_What is needed_: Every record is to be printed exactly as written; pictures are to be omitted.

_Data provided_:

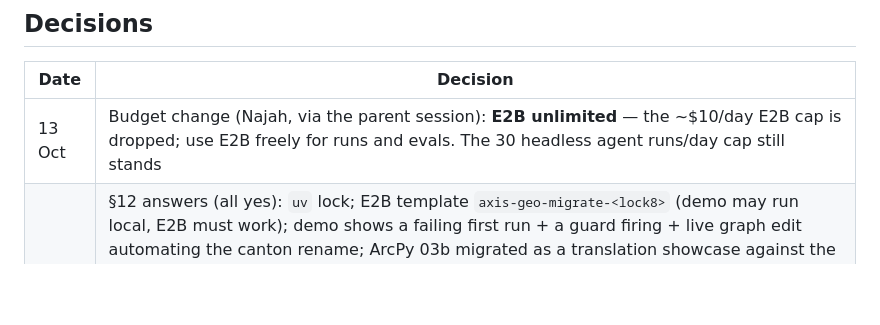
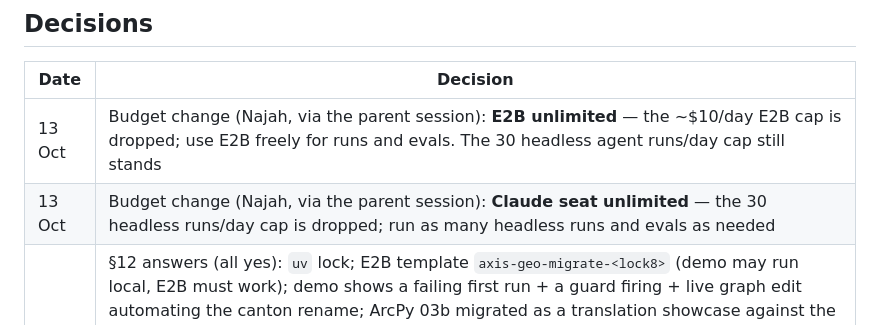
Before and after one commit to najahpokkiri/axis-migrate, a Markdown page: PLAN.md, the part around the change. Drawn GitHub-style; blank space fills up the shorter version.

Commit message:
PLAN: record seat budget change (headless run cap dropped)
Co-Authored-By: Claude Opus 5.5 <noreply@anthropic.com>

```diff
--- a/PLAN.md
+++ b/PLAN.md
@@ -167,6 +167,7 @@ Each day lists work, then the done-criteria that must hold before the next day s
 | Date | Decision |
 |---|---|
 | 13 Oct | Budget change (Najah, via the parent session): **E2B unlimited** — the ~$10/day E2B cap is dropped; use E2B freely for runs and evals. The 30 headless agent runs/day cap still stands |
+| 13 Oct | Budget change (Najah, via the parent session): **Claude seat unlimited** — the 30 headless runs/day cap is dropped; run as many headless runs and evals as needed |
 | 13 Oct | §12 answers (all yes): `uv` lock; E2B template `axis-geo-migrate-<lock8>` (demo may run local, E2B must work); demo shows a failing first run + a guard firing + live graph edit automating the canton rename; ArcPy 03b migrated as a translation showcase against the QGIS step, 0-vs-NoData recorded as a known difference; Najah signs tolerances/KDs (collected in `migration/SIGN-OFF.md`, unsigned until he signs); reconciled fitted-parameter rule; visual review mandatory; evals fenced as `axis-eval` (≤30 headless runs/day, E2B ≤ ~$10/day); interview budget 8/demo 5, one confirm_all click suffices; Databricks runtime + access mode per 09; PyQGIS gap left (verify catches lux traps); Codex script halves only, last; ship `qgis_algs.json` |
 | 13 Oct | Lux-specific tests live in `devtests/` and the golden pipeline in `evals/golden/`, never inside the plugin dir (the agent under test can read the plugin; D4-14) |
 | 13 Oct | Plugin instead of DSH; Claude Code first, Codex manifest Saturday (first thing to drop) |
```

_Result of the task_:
Before and after one commit to najahpokkiri/axis-migrate, a Markdown page: PLAN.md, the part around the change. Drawn GitHub-style; blank space fills up the shorter version.

Commit message:
PLAN: record seat budget change (headless run cap dropped)
Co-Authored-By: Claude Opus 5.5 <noreply@anthropic.com>

```diff
--- a/PLAN.md
+++ b/PLAN.md
@@ -167,6 +167,7 @@ Each day lists work, then the done-criteria that must hold before the next day s
 | Date | Decision |
 |---|---|
 | 13 Oct | Budget change (Najah, via the parent session): **E2B unlimited** — the ~$10/day E2B cap is dropped; use E2B freely for runs and evals. The 30 headless agent runs/day cap still stands |
+| 13 Oct | Budget change (Najah, via the parent session): **Claude seat unlimited** — the 30 headless runs/day cap is dropped; run as many headless runs and evals as needed |
 | 13 Oct | §12 answers (all yes): `uv` lock; E2B template `axis-geo-migrate-<lock8>` (demo may run local, E2B must work); demo shows a failing first run + a guard firing + live graph edit automating the canton rename; ArcPy 03b migrated as a translation showcase against the QGIS step, 0-vs-NoData recorded as a known difference; Najah signs tolerances/KDs (collected in `migration/SIGN-OFF.md`, unsigned until he signs); reconciled fitted-parameter rule; visual review mandatory; evals fenced as `axis-eval` (≤30 headless runs/day, E2B ≤ ~$10/day); interview budget 8/demo 5, one confirm_all click suffices; Databricks runtime + access mode per 09; PyQGIS gap left (verify catches lux traps); Codex script halves only, last; ship `qgis_algs.json` |
 | 13 Oct | Lux-specific tests live in `devtests/` and the golden pipeline in `evals/golden/`, never inside the plugin dir (the agent under test can read the plugin; D4-14) |
 | 13 Oct | Plugin instead of DSH; Claude Code first, Codex manifest Saturday (first thing to drop) |
```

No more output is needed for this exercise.